## Work task
Show all the lines in the data below that include the word "html".

## Dataset extract
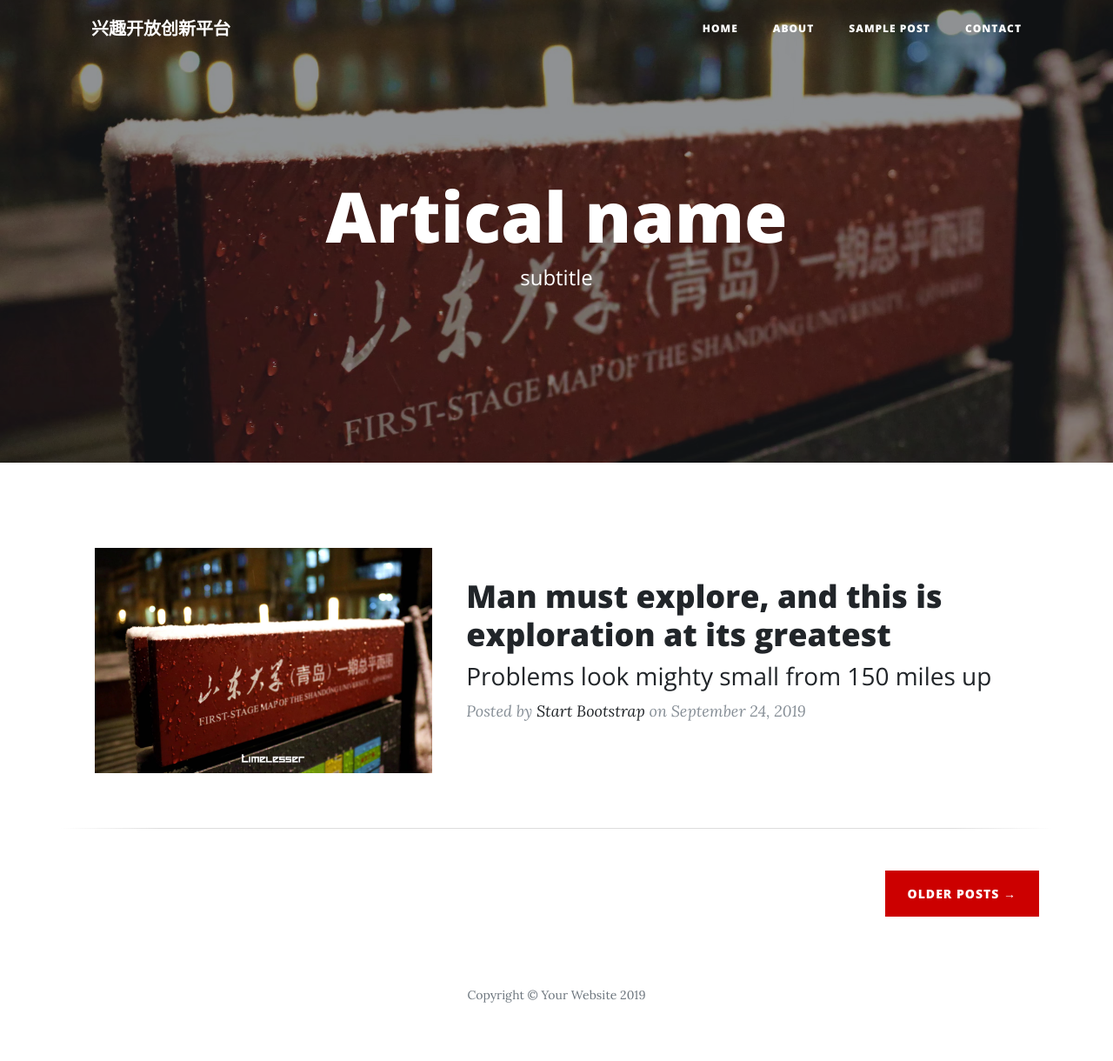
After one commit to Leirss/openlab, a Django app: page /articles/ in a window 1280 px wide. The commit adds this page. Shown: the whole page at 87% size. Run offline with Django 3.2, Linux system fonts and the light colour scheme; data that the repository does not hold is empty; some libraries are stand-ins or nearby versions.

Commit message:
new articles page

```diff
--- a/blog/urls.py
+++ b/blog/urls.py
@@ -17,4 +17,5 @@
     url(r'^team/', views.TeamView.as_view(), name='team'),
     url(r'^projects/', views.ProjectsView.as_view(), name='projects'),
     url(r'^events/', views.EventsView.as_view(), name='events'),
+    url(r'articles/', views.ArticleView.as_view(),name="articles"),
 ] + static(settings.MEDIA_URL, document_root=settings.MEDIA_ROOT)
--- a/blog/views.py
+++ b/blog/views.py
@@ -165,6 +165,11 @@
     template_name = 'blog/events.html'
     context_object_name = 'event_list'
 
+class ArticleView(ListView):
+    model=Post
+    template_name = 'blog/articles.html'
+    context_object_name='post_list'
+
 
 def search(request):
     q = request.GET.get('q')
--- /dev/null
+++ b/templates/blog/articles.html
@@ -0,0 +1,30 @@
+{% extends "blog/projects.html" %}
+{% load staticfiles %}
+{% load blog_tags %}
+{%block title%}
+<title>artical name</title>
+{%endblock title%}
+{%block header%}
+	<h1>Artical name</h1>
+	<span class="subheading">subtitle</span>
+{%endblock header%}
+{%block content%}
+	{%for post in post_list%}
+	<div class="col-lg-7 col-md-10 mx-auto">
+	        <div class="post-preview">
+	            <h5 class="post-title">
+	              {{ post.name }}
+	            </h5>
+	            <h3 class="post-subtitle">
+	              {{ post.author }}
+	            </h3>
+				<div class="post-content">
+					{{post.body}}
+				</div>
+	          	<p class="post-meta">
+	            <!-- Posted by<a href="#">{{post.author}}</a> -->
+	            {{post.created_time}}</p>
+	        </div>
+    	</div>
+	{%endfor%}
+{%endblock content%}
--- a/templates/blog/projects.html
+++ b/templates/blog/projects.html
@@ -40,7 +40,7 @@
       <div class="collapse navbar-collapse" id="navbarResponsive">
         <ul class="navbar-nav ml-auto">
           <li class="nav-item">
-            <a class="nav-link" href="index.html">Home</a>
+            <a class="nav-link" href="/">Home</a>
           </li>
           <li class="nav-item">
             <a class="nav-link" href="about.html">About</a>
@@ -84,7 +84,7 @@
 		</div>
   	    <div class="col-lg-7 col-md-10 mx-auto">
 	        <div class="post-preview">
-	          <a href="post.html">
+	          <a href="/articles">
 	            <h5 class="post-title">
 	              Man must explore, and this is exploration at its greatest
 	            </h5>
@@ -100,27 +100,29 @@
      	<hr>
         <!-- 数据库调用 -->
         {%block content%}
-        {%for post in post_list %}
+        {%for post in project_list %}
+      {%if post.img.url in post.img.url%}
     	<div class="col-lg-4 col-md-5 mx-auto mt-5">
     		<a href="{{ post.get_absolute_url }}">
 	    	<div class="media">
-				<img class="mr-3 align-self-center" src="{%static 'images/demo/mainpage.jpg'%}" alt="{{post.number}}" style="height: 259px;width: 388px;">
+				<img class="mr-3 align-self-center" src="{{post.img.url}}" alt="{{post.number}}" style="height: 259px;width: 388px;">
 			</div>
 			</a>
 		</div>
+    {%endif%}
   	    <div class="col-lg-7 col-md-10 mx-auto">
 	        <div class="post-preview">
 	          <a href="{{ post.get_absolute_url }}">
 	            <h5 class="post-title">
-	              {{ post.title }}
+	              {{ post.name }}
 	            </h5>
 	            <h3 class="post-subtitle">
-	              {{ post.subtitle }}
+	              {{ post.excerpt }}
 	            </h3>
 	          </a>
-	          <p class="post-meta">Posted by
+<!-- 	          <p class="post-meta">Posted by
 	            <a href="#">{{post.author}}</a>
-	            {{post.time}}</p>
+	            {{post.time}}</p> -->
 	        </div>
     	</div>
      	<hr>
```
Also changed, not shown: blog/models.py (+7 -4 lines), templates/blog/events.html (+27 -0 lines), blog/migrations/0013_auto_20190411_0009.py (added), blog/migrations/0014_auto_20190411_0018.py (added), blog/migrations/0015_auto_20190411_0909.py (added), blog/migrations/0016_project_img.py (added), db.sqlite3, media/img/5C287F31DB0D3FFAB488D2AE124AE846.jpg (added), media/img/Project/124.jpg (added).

## Answer section
     template_name = 'blog/events.html'
+    template_name = 'blog/articles.html'
+++ b/templates/blog/articles.html
+{% extends "blog/projects.html" %}
--- a/templates/blog/projects.html
+++ b/templates/blog/projects.html
-            <a class="nav-link" href="index.html">Home</a>
             <a class="nav-link" href="about.html">About</a>
-	          <a href="post.html">
Also changed, not shown: blog/models.py (+7 -4 lines), templates/blog/events.html (+27 -0 lines), blog/migrations/0013_auto_20190411_0009.py (added), blog/migrations/0014_auto_20190411_0018.py (added), blog/migrations/0015_auto_20190411_0909.py (added), blog/migrations/0016_project_img.py (added), db.sqlite3, media/img/5C287F31DB0D3FFAB488D2AE124AE846.jpg (added), media/img/Project/124.jpg (added).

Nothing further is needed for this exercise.